“Manchester’s industrious past is everywhere, the symbol of the worker bee is on everything from bins to throughout the amazing Victorian Manchester Town Hall. The spirit of Manchester’s community shone through last year when the creative industry worked together to create a book ‘This is the Place’, with the poet Tony Walsh to raise money for the victims and the families of the Manchester bombing. The sense of community and support is very powerful here and the title of the book is perfect. Last year we created a film with the poet Argh Kid for our client U+i that reflects on the authenticity and spirit of Manchester and the stubborn determination of the city to keep on evolving. The space that U+I are developing is Mayfield – an old railway station, that’s been intermittently been used for one off events – but now the stunning heritage will form the basis of a new quarter of the city – as Argh Kid so eloquently put it, ‘an illustrious future, built on an industrious past.’” Adam Rix, Creative Director at Music



"As the world’s first industrial city Manchester was primarily designed to be worked in rather than lived in and when Victorian mill owners and merchants were building those warehouses and showrooms they were showing off their wealth and taste.  This is reflected in the glorious industrial architecture of the city centre especially around the Northern Quarter and Ancoats with many of the old mills, warehouses and industrial buildings now converted into some of the city's most prominent cultural spaces as well as accommodation. These old factories and warehouses - as well as the gothic masterpiece that is the Town Hall - have been used as locations for films like The Darkest Hour, Captain America and Sherlock Holmes. 

"The attitude generally up here is don't talk about it, do it and we are quick to criticise - if you are not up to scratch you will know about it. No ”blowing smoke up your ass” in this town!
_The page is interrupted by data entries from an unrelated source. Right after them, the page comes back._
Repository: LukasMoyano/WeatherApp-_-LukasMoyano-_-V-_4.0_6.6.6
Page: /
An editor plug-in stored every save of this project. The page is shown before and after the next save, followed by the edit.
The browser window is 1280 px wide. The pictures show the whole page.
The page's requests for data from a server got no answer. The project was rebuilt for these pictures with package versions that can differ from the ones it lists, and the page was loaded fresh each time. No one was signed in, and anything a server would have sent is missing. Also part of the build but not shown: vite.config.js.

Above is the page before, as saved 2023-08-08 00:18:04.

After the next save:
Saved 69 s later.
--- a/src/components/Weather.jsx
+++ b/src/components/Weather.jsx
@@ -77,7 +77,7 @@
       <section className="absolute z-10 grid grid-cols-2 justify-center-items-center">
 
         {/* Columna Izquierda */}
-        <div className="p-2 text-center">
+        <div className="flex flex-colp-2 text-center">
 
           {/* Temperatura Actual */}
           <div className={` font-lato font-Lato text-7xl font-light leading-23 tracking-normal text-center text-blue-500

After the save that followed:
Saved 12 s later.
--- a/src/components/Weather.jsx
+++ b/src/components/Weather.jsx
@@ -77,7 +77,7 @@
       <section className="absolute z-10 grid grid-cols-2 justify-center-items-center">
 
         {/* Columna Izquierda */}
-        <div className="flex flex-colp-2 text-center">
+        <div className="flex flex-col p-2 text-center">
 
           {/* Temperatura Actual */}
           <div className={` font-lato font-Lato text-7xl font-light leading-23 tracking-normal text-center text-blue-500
I think that comes generally when places are that bit more difficult to become a success in, where most people’s lives are still pretty ordinary and pretty hard. We are friendly but we like to take the piss. The crime writer Val McDermid says that Manchester is the perfect place to write fiction about because it is big enough to have loads of different groups and subcultures but not big enough for any of these groups to exist without bumping into each other - which is why we love it." Rachel Wood, Founder / Owner, Woodwork Music